Through a mix of classic retrospectives and new releases, our season-long showcase maps the Asian queer landscape of the past few decades. Find out what means to be Asian and queer today from the unheard voices of storytellers, activists, academics, and those who dare to challenge social norms, history, and the law in Asia. The festival welcomes everyone to be a part of the discussion, to celebrate diverse identities, cultures, and heritages of the Asian diaspora, who have often been excluded from the mainstream discourse in the UK.
Our journey continues onto Japan with the classic Funeral Parade of Roses. Written and directed by Toshio Matsumoto, it is a 1969 drama set in the dazzling underground gay scene of 1960s Tokyo.
“Funeral Parade of Roses is a jagged shard of a film, an underground dream of longing and despair…” – Peter Bradshaw, The Guardian
Restored to 4K from 35mm film, Funeral Parade of Roses follows Eddie (played by androgynous actor Peter), a transgender hostess at Bar Genet, and the violent love triangle between her, drag queen Leda (Osamu Ogasawara) and the club’s owner Gonda (Yoshio Tsuchiya). Loosely based on Oedipus Rex, Funeral Parade of Roses offers an openly erotic and unapologetic portrait of an unseen community of drag queens. A blend between documentary interviews, fictional narrations, and Matsumoto’s own avant-garde footage, this product of the Japanese New Wave is an unmissable part of East Asian LBGTQ+ film.
Another unmissable is Oscar-winning Director Ang Lee’s second feature film, The Wedding Banquet (1993). An Academy Award, Golden Globe-nominated romantic comedy, it had won the Settle International Film Festival’s Golden Space Needle and the Golden Bear at the 43rd Berlin International Film Festival. The story follows Wai-Tung Gao (Winston Chao), a Taiwanese immigrant in the United States who lives with his partner Simon (Mitchell Lichtenstein) in New York City. Happy and successful in his work as a real estate investor, Wai-Tung faces pressure from his parents on the topic of marriage. After their attempts at setting him up with various women, Wai-Tung relents and resolves to marry Wei-Wei (Mary Chin), a struggling Chinese artist who needs a green card. But what begins as an inconvenient lie evolves into an elaborate deception when his parents decide to fly to America and plan an extravagant wedding. Both farcical and touching, Lee’s film is another landmark of LGBTQ+ cinema, sparking debates on gay marriage.

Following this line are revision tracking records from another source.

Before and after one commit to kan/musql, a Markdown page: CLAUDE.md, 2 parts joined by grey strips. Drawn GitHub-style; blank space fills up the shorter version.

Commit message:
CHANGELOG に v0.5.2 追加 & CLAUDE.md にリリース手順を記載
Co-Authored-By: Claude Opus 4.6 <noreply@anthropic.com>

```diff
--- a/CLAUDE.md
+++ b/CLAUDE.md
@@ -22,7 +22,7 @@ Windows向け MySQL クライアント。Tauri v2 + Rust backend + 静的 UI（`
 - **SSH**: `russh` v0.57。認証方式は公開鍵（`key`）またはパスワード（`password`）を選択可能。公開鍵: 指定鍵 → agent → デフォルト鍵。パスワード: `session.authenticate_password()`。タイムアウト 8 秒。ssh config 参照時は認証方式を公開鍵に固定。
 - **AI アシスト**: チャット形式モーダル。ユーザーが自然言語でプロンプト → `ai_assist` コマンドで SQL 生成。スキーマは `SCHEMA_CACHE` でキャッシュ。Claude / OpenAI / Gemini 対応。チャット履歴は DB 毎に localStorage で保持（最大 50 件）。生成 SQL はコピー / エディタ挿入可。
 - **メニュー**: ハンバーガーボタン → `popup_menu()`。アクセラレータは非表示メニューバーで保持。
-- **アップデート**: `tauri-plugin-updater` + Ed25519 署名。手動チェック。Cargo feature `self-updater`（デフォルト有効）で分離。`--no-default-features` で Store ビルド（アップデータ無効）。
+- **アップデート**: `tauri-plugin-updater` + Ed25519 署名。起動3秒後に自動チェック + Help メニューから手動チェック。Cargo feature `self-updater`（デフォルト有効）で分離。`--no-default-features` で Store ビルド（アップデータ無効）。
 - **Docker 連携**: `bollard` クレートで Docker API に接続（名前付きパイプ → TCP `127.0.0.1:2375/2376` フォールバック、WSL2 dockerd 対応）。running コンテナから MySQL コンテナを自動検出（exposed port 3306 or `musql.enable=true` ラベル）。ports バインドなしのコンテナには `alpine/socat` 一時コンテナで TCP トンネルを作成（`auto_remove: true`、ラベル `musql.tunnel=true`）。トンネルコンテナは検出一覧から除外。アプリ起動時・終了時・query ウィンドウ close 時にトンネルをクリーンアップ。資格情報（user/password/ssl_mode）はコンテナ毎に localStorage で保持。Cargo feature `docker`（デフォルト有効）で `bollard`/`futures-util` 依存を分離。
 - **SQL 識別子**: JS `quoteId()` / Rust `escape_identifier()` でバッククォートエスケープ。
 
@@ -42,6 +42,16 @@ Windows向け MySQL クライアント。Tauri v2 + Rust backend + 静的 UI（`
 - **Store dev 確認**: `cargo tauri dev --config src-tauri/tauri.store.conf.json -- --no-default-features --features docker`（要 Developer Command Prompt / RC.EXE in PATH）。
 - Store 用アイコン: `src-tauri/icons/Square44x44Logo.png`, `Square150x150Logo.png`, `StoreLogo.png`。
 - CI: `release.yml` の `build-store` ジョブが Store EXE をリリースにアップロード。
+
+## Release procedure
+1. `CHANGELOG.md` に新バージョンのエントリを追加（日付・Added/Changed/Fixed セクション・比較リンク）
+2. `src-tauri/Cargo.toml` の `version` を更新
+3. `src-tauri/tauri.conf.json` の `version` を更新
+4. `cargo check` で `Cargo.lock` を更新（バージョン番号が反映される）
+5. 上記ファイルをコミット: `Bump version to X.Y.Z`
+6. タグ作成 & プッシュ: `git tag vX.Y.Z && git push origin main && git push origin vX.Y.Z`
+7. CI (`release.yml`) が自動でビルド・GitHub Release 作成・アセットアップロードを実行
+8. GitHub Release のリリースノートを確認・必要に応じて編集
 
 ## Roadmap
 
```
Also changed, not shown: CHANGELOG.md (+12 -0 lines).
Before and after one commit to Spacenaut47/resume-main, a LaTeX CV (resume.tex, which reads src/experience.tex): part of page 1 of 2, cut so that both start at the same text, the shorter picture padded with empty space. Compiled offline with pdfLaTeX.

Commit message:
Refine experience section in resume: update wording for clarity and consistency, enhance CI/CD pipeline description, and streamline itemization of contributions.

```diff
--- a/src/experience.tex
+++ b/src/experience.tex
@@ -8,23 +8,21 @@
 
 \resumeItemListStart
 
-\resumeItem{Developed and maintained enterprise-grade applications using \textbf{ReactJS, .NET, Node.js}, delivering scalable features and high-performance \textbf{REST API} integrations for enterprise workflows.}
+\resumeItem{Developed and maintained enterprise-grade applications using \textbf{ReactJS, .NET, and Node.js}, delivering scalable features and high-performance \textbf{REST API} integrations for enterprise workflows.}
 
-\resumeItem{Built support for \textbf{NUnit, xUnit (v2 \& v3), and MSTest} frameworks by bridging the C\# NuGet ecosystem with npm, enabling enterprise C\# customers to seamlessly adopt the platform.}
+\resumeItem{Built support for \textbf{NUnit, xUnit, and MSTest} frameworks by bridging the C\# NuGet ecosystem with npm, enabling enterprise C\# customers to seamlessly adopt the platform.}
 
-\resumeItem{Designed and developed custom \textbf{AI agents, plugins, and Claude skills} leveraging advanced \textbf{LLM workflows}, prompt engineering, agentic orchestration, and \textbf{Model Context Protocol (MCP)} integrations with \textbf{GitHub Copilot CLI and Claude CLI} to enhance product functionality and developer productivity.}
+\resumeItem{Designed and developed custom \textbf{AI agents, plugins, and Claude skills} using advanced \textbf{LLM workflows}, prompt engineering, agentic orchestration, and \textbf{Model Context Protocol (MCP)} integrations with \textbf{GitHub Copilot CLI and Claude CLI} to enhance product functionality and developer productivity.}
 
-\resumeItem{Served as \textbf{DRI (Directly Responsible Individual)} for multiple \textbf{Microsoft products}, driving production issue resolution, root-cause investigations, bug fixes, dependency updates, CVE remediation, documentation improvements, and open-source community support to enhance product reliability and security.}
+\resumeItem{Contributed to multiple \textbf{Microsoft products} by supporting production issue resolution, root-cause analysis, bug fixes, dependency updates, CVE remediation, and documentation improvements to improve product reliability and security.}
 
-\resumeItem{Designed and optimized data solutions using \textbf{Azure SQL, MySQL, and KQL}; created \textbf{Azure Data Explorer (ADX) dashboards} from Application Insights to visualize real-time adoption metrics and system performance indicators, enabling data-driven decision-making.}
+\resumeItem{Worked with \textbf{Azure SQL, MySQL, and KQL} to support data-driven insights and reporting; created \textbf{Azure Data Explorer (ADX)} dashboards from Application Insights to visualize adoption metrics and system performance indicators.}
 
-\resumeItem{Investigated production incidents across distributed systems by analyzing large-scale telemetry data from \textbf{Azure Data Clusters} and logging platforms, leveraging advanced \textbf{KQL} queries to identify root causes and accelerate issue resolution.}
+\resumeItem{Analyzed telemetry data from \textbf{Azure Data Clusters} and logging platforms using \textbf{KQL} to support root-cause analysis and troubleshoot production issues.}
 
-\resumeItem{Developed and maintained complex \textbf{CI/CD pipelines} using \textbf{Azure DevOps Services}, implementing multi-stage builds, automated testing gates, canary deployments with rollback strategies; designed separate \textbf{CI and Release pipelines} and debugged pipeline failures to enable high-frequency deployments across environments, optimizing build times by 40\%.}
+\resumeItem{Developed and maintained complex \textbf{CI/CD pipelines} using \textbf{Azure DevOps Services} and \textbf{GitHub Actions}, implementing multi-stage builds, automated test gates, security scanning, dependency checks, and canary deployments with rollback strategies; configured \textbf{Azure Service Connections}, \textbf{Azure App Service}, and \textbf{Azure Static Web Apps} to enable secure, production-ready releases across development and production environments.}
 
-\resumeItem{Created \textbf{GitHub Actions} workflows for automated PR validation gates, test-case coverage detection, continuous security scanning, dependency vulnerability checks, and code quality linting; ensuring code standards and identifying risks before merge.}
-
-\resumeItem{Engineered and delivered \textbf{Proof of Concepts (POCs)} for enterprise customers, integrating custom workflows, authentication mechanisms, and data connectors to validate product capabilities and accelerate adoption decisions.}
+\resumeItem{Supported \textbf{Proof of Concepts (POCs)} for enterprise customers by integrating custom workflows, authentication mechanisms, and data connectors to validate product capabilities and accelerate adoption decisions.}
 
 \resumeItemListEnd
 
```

The Wedding Banquet will be screened in conjunction with a short, titled Military Dog (2019). Directed by Ping-Wen Wang, an up and coming director from Taiwan, Military Dog contrasts the immensely restrictive environment of military camp with the young Jun-Zhong Lee’s new experiences in BDSM.
Written by Penney Chu